Prior to this discovery, astronomers were aware of two more worlds in the system known as LP 791-18 b and c. The inner planet b is around 20% the size of Earth. The outer planet c is around 2.5 times the size of Earth and weighs more than seven times as much.
What is the effect of the close passes of planet c on the planet d’s orbit and surface?
Planets d and c pass close to one other during each orbit. Each close pass by the more massive planet c causes a gravitational tug on planet d, causing its orbit to become slightly elliptical. Planet d is significantly distorted as it orbits the star on this elliptical course. These deformations have the potential to generate enough internal friction to significantly heat the planet’s innards and spark volcanic activity on its surface. Jupiter and some of its moons have similar effects on Io.
Where is planet d located in relation to the habitable zone?
Planet d is located on the outside of the habitable zone, which is the typical range of distances from a star at which astronomers believe liquid water may exist on the planet’s surface. If the planet is as geologically active as the researchers believe, it may be able to support life. Temperatures on the planet’s night side may fall low enough for water to condense on the surface.
James Webb Space Telescope observation:
Planet c has already been cleared for James Webb Space Telescope observing time, and the team believes planet d is an excellent candidate for atmosphere investigations by the mission.

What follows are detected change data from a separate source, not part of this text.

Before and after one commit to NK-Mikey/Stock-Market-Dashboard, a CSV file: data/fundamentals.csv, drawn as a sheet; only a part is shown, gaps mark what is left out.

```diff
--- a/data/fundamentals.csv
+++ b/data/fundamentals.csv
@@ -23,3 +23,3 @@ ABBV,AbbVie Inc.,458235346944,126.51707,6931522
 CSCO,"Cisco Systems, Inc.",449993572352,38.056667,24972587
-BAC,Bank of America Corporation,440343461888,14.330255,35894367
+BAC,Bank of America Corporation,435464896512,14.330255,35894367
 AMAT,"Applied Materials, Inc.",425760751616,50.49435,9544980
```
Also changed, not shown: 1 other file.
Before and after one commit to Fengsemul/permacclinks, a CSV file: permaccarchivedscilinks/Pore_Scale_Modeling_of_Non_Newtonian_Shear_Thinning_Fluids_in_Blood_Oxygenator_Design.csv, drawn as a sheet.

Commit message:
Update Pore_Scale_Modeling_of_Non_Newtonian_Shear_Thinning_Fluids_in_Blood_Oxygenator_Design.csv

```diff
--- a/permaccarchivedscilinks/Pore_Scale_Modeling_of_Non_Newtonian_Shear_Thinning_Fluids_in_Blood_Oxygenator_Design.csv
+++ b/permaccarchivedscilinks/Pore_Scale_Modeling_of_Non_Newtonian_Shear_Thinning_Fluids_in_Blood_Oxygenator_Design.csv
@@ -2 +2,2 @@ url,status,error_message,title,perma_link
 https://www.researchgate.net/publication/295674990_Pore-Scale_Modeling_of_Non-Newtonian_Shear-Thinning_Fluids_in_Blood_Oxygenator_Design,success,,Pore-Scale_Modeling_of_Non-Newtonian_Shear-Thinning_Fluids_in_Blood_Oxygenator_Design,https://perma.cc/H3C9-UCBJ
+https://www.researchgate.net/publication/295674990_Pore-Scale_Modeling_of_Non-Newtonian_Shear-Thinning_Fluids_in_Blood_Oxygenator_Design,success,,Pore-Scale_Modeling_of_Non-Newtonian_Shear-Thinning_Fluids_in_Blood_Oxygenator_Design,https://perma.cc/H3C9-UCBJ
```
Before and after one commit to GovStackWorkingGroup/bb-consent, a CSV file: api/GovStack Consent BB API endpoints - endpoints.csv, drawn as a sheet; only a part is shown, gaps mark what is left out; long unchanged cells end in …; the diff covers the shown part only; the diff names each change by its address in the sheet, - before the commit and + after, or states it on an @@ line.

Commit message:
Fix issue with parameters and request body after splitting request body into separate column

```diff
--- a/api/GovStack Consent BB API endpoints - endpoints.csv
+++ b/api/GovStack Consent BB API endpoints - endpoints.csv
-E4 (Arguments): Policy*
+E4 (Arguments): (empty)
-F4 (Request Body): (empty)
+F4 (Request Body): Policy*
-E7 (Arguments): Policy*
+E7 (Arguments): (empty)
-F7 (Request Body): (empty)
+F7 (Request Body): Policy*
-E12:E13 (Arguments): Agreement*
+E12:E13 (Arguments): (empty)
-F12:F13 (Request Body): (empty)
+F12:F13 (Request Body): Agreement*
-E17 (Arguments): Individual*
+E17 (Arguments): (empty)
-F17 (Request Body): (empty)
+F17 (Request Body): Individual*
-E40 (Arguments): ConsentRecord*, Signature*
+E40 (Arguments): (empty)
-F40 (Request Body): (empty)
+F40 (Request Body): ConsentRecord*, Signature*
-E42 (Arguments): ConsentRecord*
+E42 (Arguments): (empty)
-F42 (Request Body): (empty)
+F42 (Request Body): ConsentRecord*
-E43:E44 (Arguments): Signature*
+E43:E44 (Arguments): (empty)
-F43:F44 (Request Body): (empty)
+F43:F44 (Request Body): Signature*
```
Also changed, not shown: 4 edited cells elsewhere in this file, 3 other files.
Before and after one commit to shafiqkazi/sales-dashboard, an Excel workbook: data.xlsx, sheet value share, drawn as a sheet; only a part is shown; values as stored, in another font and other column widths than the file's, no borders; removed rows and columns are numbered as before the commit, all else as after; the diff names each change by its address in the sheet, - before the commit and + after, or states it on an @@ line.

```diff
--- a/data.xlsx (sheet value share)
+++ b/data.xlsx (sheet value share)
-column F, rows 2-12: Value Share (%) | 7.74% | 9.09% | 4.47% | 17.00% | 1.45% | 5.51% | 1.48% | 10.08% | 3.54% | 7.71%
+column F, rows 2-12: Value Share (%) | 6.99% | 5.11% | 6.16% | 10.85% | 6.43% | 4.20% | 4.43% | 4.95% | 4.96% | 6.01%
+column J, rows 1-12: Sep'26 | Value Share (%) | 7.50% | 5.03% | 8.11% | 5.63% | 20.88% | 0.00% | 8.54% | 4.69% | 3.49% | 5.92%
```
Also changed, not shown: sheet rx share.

“A big question in astrobiology, the broad study of the origins of life on Earth and beyond, is whether tectonic or volcanic activity is required for life,” said co-author Jessie Christiansen, a research scientist at NASA’s Exoplanet Science Institute at the California Institute of Technology in Pasadena. “In addition to potentially providing an atmosphere, these processes could churn up materials that would otherwise sink and become trapped in the crust, including those we believe are essential for life, such as carbon.”
Spitzer’s observations of the system were among the last data points collected by the satellite before it was retired in January 2020.
“It’s incredible to read about the continued discoveries and publications years after Spitzer’s mission concluded,” said Joseph Hunt, Spitzer project manager at NASA’s Jet Propulsion Laboratory in Southern California. “This demonstrates the accomplishments of our world-class engineers and scientists.” They collaborated to build not only a spacecraft but also a data set that is still useful to the astrophysics community.”
Who are the collaborators and partners involved in the TESS mission?
TESS is a NASA Astrophysics Explorer mission led and administered by MIT in Cambridge, Massachusetts. Northrop Grumman in Falls Church, Virginia; NASA’s Ames Research Center in California’s Silicon Valley; the Center for Astrophysics | Harvard & Smithsonian in Cambridge, Massachusetts; MIT’s Lincoln Laboratory; and the Space Telescope Science Institute in Baltimore are among the other collaborators. The mission includes more than a dozen colleges, research institutes, and observatories from around the world.
Where is the Spitzer data archive located and who oversees it?
The Spitzer data archive, which is kept at the Infrared Science Archive at IPAC at Caltech in Pasadena, California, houses the whole body of scientific data produced by Spitzer during its existence. Spitzer mission operations were overseen for NASA’s Science Mission Directorate in Washington by Caltech’s Jet Propulsion Laboratory. The Spitzer Science Center at IPAC at Caltech was the site of the science operations. Lockheed Martin Space in Littleton, Colorado was responsible for spacecraft operations.